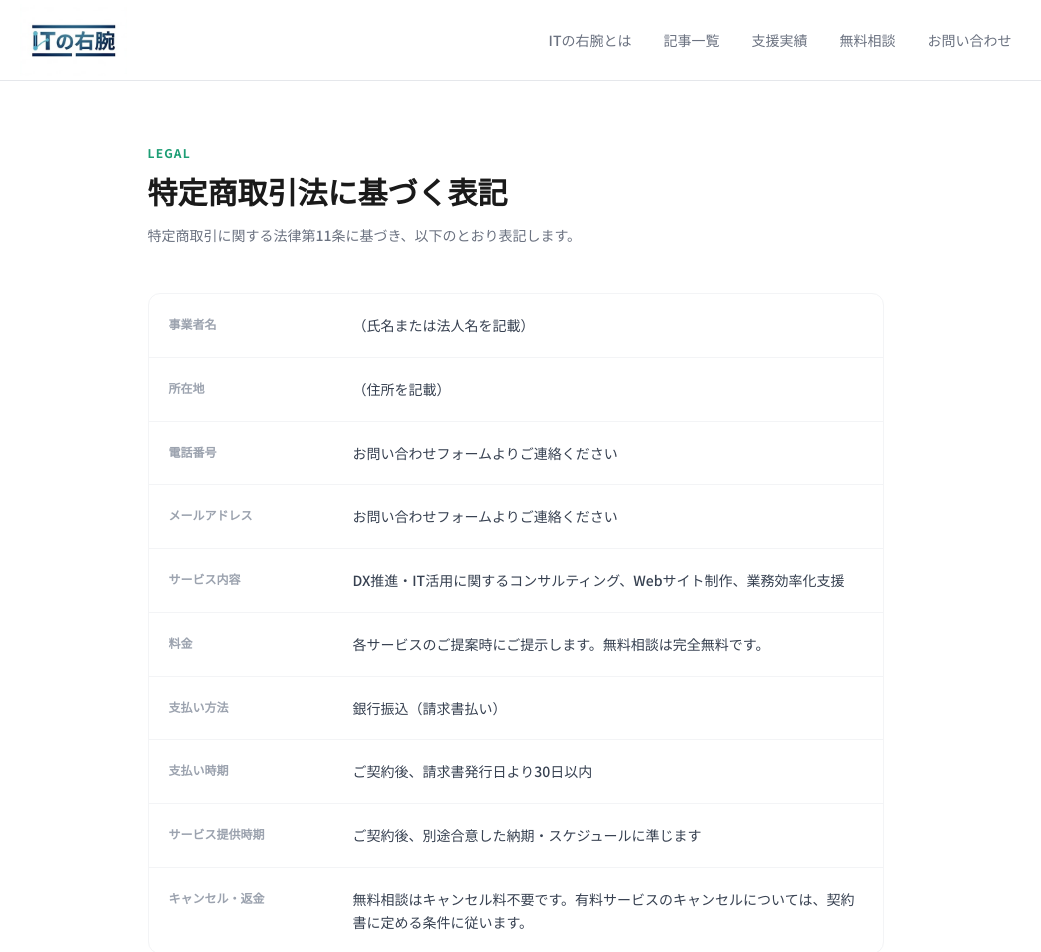
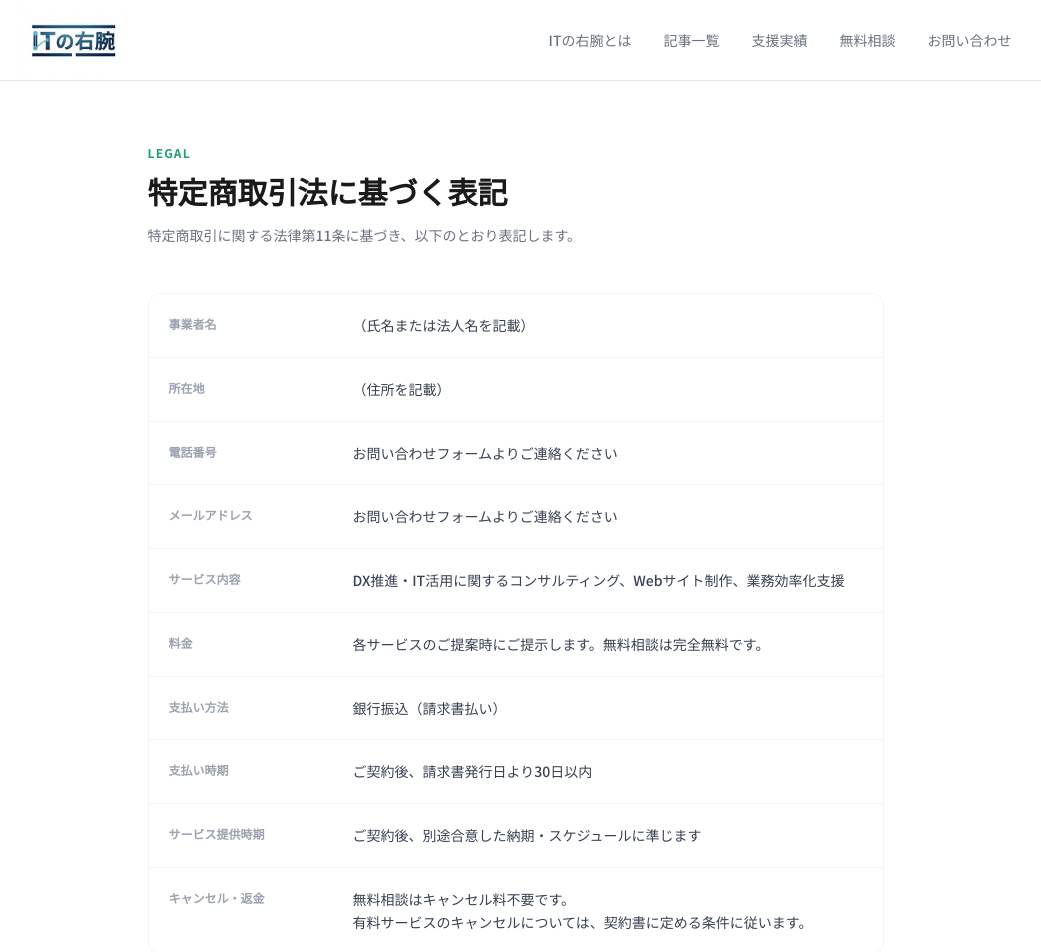
Before and after one commit to Yuto299/it-no-migiude, a Next.js app: page /tokushoho in a window 1280 px wide. Shown: the top 952 px of the page, without its empty margins (117-1158 px from the left). Built offline with nearby package versions, Linux system fonts and the light colour scheme; no server answers.

Commit message:
fix title word

```diff
--- a/src/app/concept/page.tsx
+++ b/src/app/concept/page.tsx
@@ -47,7 +47,7 @@ export default function ConceptPage() {
             <span className="text-brand-green">ITの右腕</span>を。
           </h1>
           <p className="text-base md:text-lg text-gray-600 leading-relaxed max-w-xl">
-            Webサイト制作・業務効率化・ツール選定・DX推進など、
+            Webサイト制作・業務効率化・DX推進など、
             <br />
             ITに関することならなんでもご相談ください。
             <br />
--- a/src/app/consultation/page.tsx
+++ b/src/app/consultation/page.tsx
@@ -84,7 +84,7 @@ export default function ConsultationPage() {
             無料相談（30分）
           </h1>
           <p className="text-base text-gray-600 leading-relaxed max-w-xl mx-auto">
-            Web制作・ツール選定・業務効率化・DX推進など、
+            Web制作・業務効率化・DX推進など、
             <br />
             ITに関することならなんでもOKです。
             <br />
--- a/src/app/contact/page.tsx
+++ b/src/app/contact/page.tsx
@@ -54,7 +54,7 @@ export default function ContactPage() {
             お問い合わせ
           </h1>
           <p className="text-base text-gray-600 leading-relaxed max-w-lg mx-auto">
-            Web制作・業務効率化・ツール選定・DX推進など、
+            Web制作・業務効率化・DX推進など、
             <br />
             ITに関することならなんでも受け付けています。
             <br />
--- a/src/app/tokushoho/page.tsx
+++ b/src/app/tokushoho/page.tsx
@@ -1,28 +1,46 @@
-import type { Metadata } from 'next'
+import type { Metadata } from "next";
 
 export const metadata: Metadata = {
-  title: '特定商取引法に基づく表記',
-  description: 'ITの右腕の特定商取引法に基づく表記です。',
-}
+  title: "特定商取引法に基づく表記",
+  description: "ITの右腕の特定商取引法に基づく表記です。",
+};
 
 const ITEMS = [
-  { label: '事業者名', value: '（氏名または法人名を記載）' },
-  { label: '所在地', value: '（住所を記載）' },
-  { label: '電話番号', value: 'お問い合わせフォームよりご連絡ください' },
-  { label: 'メールアドレス', value: 'お問い合わせフォームよりご連絡ください' },
-  { label: 'サービス内容', value: 'DX推進・IT活用に関するコンサルティング、Webサイト制作、業務効率化支援' },
-  { label: '料金', value: '各サービスのご提案時にご提示します。無料相談は完全無料です。' },
-  { label: '支払い方法', value: '銀行振込（請求書払い）' },
-  { label: '支払い時期', value: 'ご契約後、請求書発行日より30日以内' },
-  { label: 'サービス提供時期', value: 'ご契約後、別途合意した納期・スケジュールに準じます' },
-  { label: 'キャンセル・返金', value: '無料相談はキャンセル料不要です。有料サービスのキャンセルについては、契約書に定める条件に従います。' },
-]
+  { label: "事業者名", value: "（氏名または法人名を記載）" },
+  { label: "所在地", value: "（住所を記載）" },
+  { label: "電話番号", value: "お問い合わせフォームよりご連絡ください" },
+  { label: "メールアドレス", value: "お問い合わせフォームよりご連絡ください" },
+  {
+    label: "サービス内容",
+    value:
+      "DX推進・IT活用に関するコンサルティング、Webサイト制作、業務効率化支援",
+  },
+  {
+    label: "料金",
+    value: "各サービスのご提案時にご提示します。無料相談は完全無料です。",
+  },
+  { label: "支払い方法", value: "銀行振込（請求書払い）" },
+  { label: "支払い時期", value: "ご契約後、請求書発行日より30日以内" },
+  {
+    label: "サービス提供時期",
+    value: "ご契約後、別途合意した納期・スケジュールに準じます",
+  },
+  {
+    label: "キャンセル・返金",
+    value:
+      "無料相談はキャンセル料不要です。\n有料サービスのキャンセルについては、契約書に定める条件に従います。",
+  },
+];
 
 export default function TokushohoPage() {
   return (
     <main className="max-w-3xl mx-auto px-4 py-16">
-      <p className="text-xs font-semibold tracking-widest text-brand-green uppercase mb-3">Legal</p>
-      <h1 className="text-3xl font-bold text-[#1a1a1a] mb-4">特定商取引法に基づく表記</h1>
+      <p className="text-xs font-semibold tracking-widest text-brand-green uppercase mb-3">
+        Legal
+      </p>
+      <h1 className="text-3xl font-bold text-[#1a1a1a] mb-4">
+        特定商取引法に基づく表記
+      </h1>
       <p className="text-sm text-gray-500 mb-12">
         特定商取引に関する法律第11条に基づき、以下のとおり表記します。
       </p>
@@ -31,10 +49,14 @@ export default function TokushohoPage() {
         {ITEMS.map((item, i) => (
           <div
             key={item.label}
-            className={`flex flex-col sm:flex-row gap-2 sm:gap-6 p-5 ${i !== ITEMS.length - 1 ? 'border-b border-gray-100' : ''}`}
+            className={`flex flex-col sm:flex-row gap-2 sm:gap-6 p-5 ${i !== ITEMS.length - 1 ? "border-b border-gray-100" : ""}`}
           >
-            <dt className="shrink-0 w-40 text-xs font-semibold text-gray-400 pt-0.5">{item.label}</dt>
-            <dd className="text-sm text-gray-700 leading-relaxed">{item.value}</dd>
+            <dt className="shrink-0 w-40 text-xs font-semibold text-gray-400 pt-0.5">
+              {item.label}
+            </dt>
+            <dd className="text-sm text-gray-700 leading-relaxed whitespace-pre-line">
+              {item.value}
+            </dd>
           </div>
         ))}
       </div>
@@ -43,5 +65,5 @@ export default function TokushohoPage() {
         ※括弧内の項目は順次更新します。ご不明な点はお問い合わせフォームよりご連絡ください。
       </p>
     </main>
-  )
+  );
 }
```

_Work required:_ How many of the lines above contain "契約書に定める条件に従います"? Give the number by itself.

_Answer area:_ 2